An Indian professor says Karbala's enduring message of resisting tyranny strikes a chord with not only Indian Muslims but Hindus and followers of other faiths as well.
Professor Balram Shukla, the Director of the Swami Vivekananda Cultural Centre in Tehran, made these remarks in an interview on Press TV's weekly show The Subcontinent, aired on Friday.
Shukla called Imam Hussain (AS) “the epitome of the struggle against tyranny and untruthfulness,” saying he is revered by people of different religious denominations, including Hindus.
“India is a syncretism of all cultures which you can find on the surface of Earth. A variety of cultures live together and maintain peace. And in this colorful India, one of the brightest colors, I think, is that of Muharram and that of Imam Hussain (AS)," Prof. Shukla said.
"In all parts of India, we find that Muharram is observed, mourning is observed, and people find themselves close to the imam and there’re many localized traditions which are not visible even in Iran or other parts of the world."
Shukla, a Hindu, also spoke about his personal experience of observing Muharram commemorations, which are part of the rich cultural heritage of India and an example of interfaith harmony.
“I’m from the city of Gorakhpur in the (northern Indian) state of Uttar Pradesh, and there is an Imambara (Hosseniyah). Imambara is a specific place for mourning Imam Hussain’s (AS) martyrdom," he stated, adding that people of all religions go there and "mourn for Imam, observe the mourning and Tazia (a recreation of the scenes of Karbala)."
"During my childhood, we used to be there for ceremonies in which scholars recounted the events of Karbala. We didn't even know who Imam was. We didn't know that he belonged to an Arab country. We thought that he was from our village. So people always feel this emotional proximity to Imam Hussain (AS).”
He said Indian people from various religious backgrounds understand the message of Karbala, which is fighting injustice and standing on the right side of history.
The Indian cultural house director said that at various places in mainland India, Hindu families have been holding Tazia processions for hundreds of years, believing that Imam Hussain (AS), as an embodiment of piety, courage, and sacrifice, and someone who belongs to the whole of mankind.
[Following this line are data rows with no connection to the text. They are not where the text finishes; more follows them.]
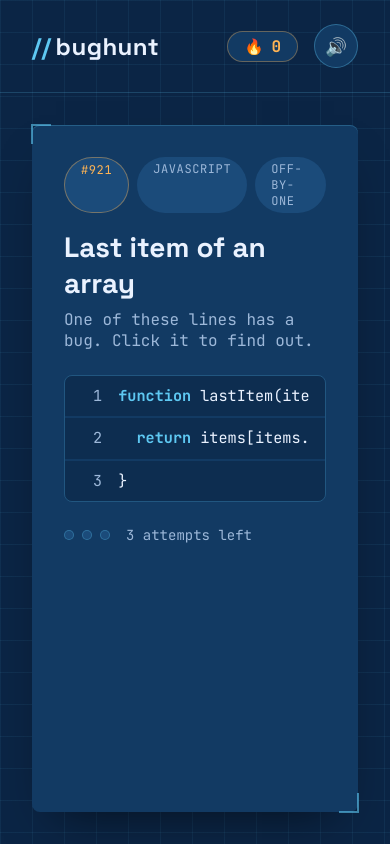
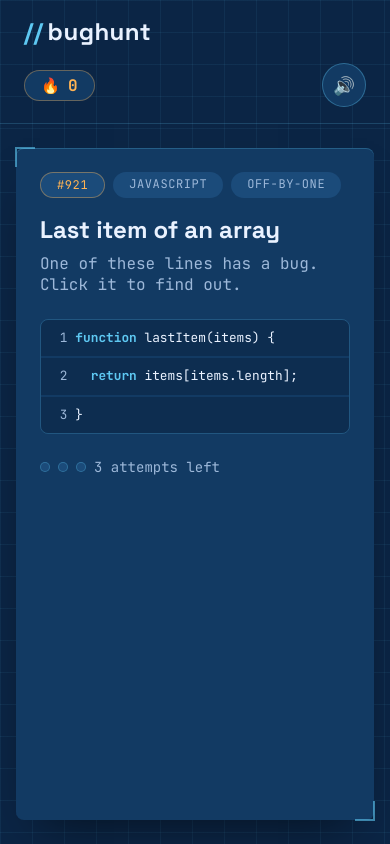
Before and after one commit to ctkrug/bughunt, a website built with Vite: page index.html in a window 390 px wide. Built offline with nearby package versions, Linux system fonts and the light colour scheme.

Commit message:
style(responsive): compose header, card, and code panel at 768/390px
Stacks the header controls and shrinks the code panel type/padding on
narrow phone widths instead of letting the layout overflow or crowd.

```diff
--- a/src/style.css
+++ b/src/style.css
@@ -533,3 +533,51 @@
     transition: none;
   }
 }
+
+/* --- responsive --- */
+
+@media (max-width: 768px) {
+  .site-header {
+    padding: var(--space-3) var(--space-4);
+  }
+
+  .board {
+    padding: var(--space-4) var(--space-3);
+  }
+
+  .puzzle-card {
+    padding: var(--space-4);
+  }
+
+  .puzzle-title {
+    font-size: 1.5rem;
+  }
+}
+
+@media (max-width: 480px) {
+  .site-header {
+    flex-direction: column;
+    align-items: flex-start;
+    gap: var(--space-3);
+  }
+
+  .header-controls {
+    width: 100%;
+    justify-content: space-between;
+  }
+
+  .code-line {
+    font-size: 0.8rem;
+    gap: var(--space-2);
+    padding: var(--space-2);
+  }
+
+  .puzzle-meta {
+    flex-wrap: wrap;
+  }
+
+  .attempts-indicator {
+    flex-wrap: wrap;
+    gap: var(--space-2);
+  }
+}
```
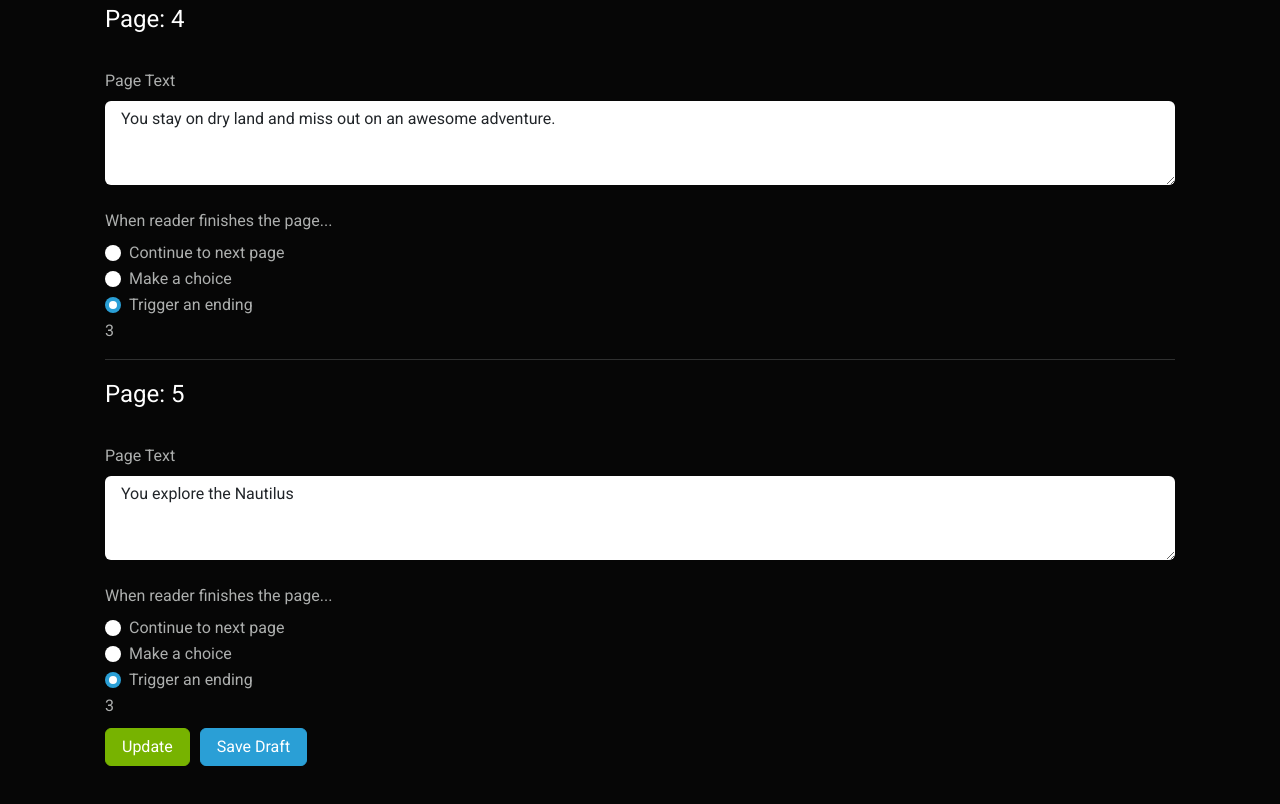
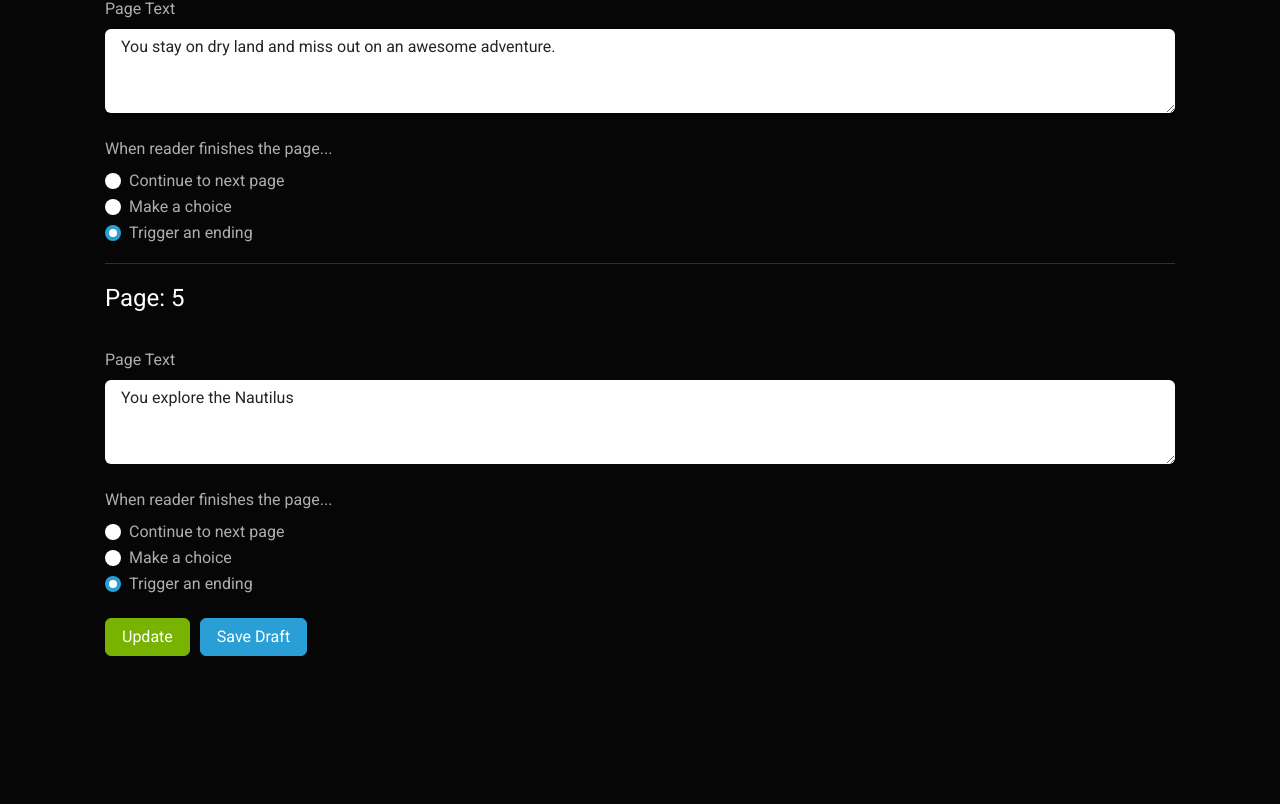
Before and after one commit to jadenmounteer/createYourOwnAdventure, an Angular app: page /createOrEditStory/1 in a window 1280 px wide. Shown: the part 1698-2502 px from the top of the page. After the commit the page ends 2434 px from the top, so only its background shows below. Built offline with nearby package versions, Linux system fonts and the light colour scheme.

Commit message:
Style updates

```diff
--- a/src/app/create-or-edit-story/create-or-edit-story.component.html
+++ b/src/app/create-or-edit-story/create-or-edit-story.component.html
@@ -82,7 +82,7 @@
           Trigger an ending
         </label>
       </div>
-      <div>{{ page.whenReaderFinishesPage }}</div>
+
       <!-- Choices -->
       <div *ngIf="page.whenReaderFinishesPage === 2">
         <div *ngFor="let choice of page.choices">
--- a/src/app/create-or-edit-story/create-or-edit-story.component.scss
+++ b/src/app/create-or-edit-story/create-or-edit-story.component.scss
@@ -10,7 +10,7 @@
   display: flex;
   flex-direction: column;
   gap: 10px;
-  margin-top: 10px;
+  margin-top: 20px;
 
   @include breakpoint(medium) {
     max-width: 300px;
```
“Karbala was an event which could transcend the locality, the geography, the ethnicity, even the religion, even Islam. This is not something exclusive to Muslims. All human beings of each and every ethnicity find themselves close to imam because of the special message that Karbala sends,” he said.
“Karbala sends the message that even if you seem to be small, even if you seem to be weak, you should not give up the side of truth, and ultimately you will triumph. You will win. Your enemy, which is untruthful, might seem to be invincible. But he is not invincible because he is not on the side of truth. So being true and struggling for truth is the message which influences all the humanity, despite the differences of ethnicity, religion, and borders."
On why Imam Hussain (AS) is so popular in Hindu-majority South Asian country, he said the Indian people’s love for Prophet Mohammad’s (PBUH) grandson has its roots in India’s history and its eastern culture that has been intertwined with the Islamic culture for centuries.
He hastened to add that many books and poems have been written about the third Shia imam by Hindu scholars and poets over the centuries.
“There are many causes why Muharram is so popular in India. The first thing is that it is a national holiday in India, though Muslims are not in such large numbers as Hindus. Shias are very less than that, among all Muslims. Still, we have a national holiday, and everyone wants to know what the Muharram is,” he said, referring to Ashura being the national holiday in India.
“Many Hindu poets have composed poetry and poetic recitations called Nohas and Marsiya about Imam Hussain. A great scholar named Dharmendra Nath has collected the plethora of writings of Hindus about the Imam in a great voluminous book called Mourning of Imam Hussain," Prof. Shukla said.
"Notably, famed Indian author Munshi Premchand, who is called the emperor of Hindi and Urdu novelists, has written a very renowned drama about Karbala which is also named Karbala. It has been translated into several languages. These show how much this movement is universal. It does not only belong to Indian Muslims or Shia but all the sects in India."
The Indian professor of Persian language and literature said India's independence hero Mahatma Gandhi was also hugely influenced by Imam Hussain and his fight against oppression, likening his battle against British colonialism to Imam Hussain’s fight against the Umayyad ruler Yazid.
“Mahatma Gandhi was very much influenced by Prophet Muhammad (PBUH) and his grandsons. The fact is that the movement of Gandhi and the movement of Imam Hussain were very much similar. Imam Hussain bravely stood against Yazid, despite the fact the odds of him overcoming Yazid were low," he remarked.
"For Gandhi, the tyrants, which were the British, seemed to be invincible in those days. No one thought that these armless people can do something bad to the British army. But Gandhi believed in truth and stood on the side of truth and he could do what all of the armies could not do. So, his battle was similar to that of Imam Hussein, who with his few followers did something that even now that hundreds of years have passed since his martyrdom, we curse his enemies."